If Your Child Is a Socialite
Some kids sleep just fine…as long as you’re glued to their side. “The dark is the vast unknown,” says Elizabeth Pantley, the author of The No Cry Sleep Solution ($17, amazon.com). “It’s a normal part of childhood to want the people you love with you, to feel safe and secure.” Kids do grow out of this—though maybe not as quickly as you would like. “I’ve seen 10-year-olds who still want Mom or Dad to hang out until they’re asleep,” says Jean Kunhardt, a coauthor of A Mother’s Circle ($18, bn.com) and a cofounder of Soho Parenting, a parents’ counseling service in New York City. Not only is the situation exhausting for you but it can also zap your kid’s self-esteem. “Your child might feel bad if she knows how frustrated you are or that other kids sleep on their own,” says Kunhardt. To get her ready to go solo, make sure she’s truly tuckered out (avoiding TV or boisterous activity after dinner helps), and initiate bedtime about 30 minutes earlier than usual. It’s soothing for her if you follow a predictable pattern: Dim the lights, turn on mellow tunes, make her as snug as a bug. Then start the declinging process. “Once your child is tucked in, say, ‘I’ll be right back,’ to introduce the idea of separating as gently as possible,” says Pantley. Be sure to follow through, but each night make your vanishing act slightly longer. If she’s afraid to be alone, even with a night-light, ease any bogeyman anxieties by spritzing dark corners with “monster repellent.” (Don’t let on that the secret formula is water in a spray bottle.) After a week or so, says Pantley, if all goes well, you’ll come back to find that your child has drifted off on her own. However, if she crawls into bed with you at midnight, stay strong, no matter how tempted you are to cuddle.
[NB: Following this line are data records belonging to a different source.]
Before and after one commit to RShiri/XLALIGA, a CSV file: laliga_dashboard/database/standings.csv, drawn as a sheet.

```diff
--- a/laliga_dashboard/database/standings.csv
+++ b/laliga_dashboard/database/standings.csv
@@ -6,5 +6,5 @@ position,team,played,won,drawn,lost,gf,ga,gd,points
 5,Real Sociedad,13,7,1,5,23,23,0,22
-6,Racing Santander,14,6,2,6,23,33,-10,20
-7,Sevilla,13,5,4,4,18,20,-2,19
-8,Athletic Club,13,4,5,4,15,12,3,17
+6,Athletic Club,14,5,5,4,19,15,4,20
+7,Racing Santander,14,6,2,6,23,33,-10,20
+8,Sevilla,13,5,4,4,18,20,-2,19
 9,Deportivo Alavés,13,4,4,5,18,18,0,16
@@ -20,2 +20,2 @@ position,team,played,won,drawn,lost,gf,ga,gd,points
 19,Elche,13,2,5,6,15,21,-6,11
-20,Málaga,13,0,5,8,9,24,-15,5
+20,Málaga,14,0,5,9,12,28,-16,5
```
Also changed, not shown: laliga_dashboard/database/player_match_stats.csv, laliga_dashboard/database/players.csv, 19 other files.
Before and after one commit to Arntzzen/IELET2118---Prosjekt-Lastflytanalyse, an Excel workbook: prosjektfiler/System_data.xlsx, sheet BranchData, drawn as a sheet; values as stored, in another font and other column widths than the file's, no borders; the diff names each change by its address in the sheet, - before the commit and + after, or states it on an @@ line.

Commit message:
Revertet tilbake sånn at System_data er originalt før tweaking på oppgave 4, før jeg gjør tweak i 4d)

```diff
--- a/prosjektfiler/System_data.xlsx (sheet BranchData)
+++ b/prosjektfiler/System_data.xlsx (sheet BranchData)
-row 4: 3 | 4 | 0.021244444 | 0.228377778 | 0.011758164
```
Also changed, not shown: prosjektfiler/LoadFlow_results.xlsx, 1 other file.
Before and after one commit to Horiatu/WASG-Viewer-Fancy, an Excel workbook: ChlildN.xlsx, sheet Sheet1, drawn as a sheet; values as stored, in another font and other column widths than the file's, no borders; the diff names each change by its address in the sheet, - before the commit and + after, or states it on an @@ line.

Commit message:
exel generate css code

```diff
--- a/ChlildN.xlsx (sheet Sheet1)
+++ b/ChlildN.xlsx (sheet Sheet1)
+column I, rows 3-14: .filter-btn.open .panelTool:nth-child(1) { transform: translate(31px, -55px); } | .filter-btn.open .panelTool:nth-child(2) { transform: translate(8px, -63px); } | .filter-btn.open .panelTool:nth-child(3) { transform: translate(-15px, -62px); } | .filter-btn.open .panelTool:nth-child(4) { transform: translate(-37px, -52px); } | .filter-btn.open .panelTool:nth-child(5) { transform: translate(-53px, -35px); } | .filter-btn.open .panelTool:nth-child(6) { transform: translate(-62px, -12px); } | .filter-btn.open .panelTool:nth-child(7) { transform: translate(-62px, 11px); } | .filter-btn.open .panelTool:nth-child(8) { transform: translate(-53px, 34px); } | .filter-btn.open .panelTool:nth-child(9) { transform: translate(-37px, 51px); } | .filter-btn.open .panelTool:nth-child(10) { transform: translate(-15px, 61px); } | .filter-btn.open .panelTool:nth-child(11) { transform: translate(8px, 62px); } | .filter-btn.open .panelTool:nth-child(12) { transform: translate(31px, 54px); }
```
Give her a hug and a kiss, then escort her to her room to repeat the ritual.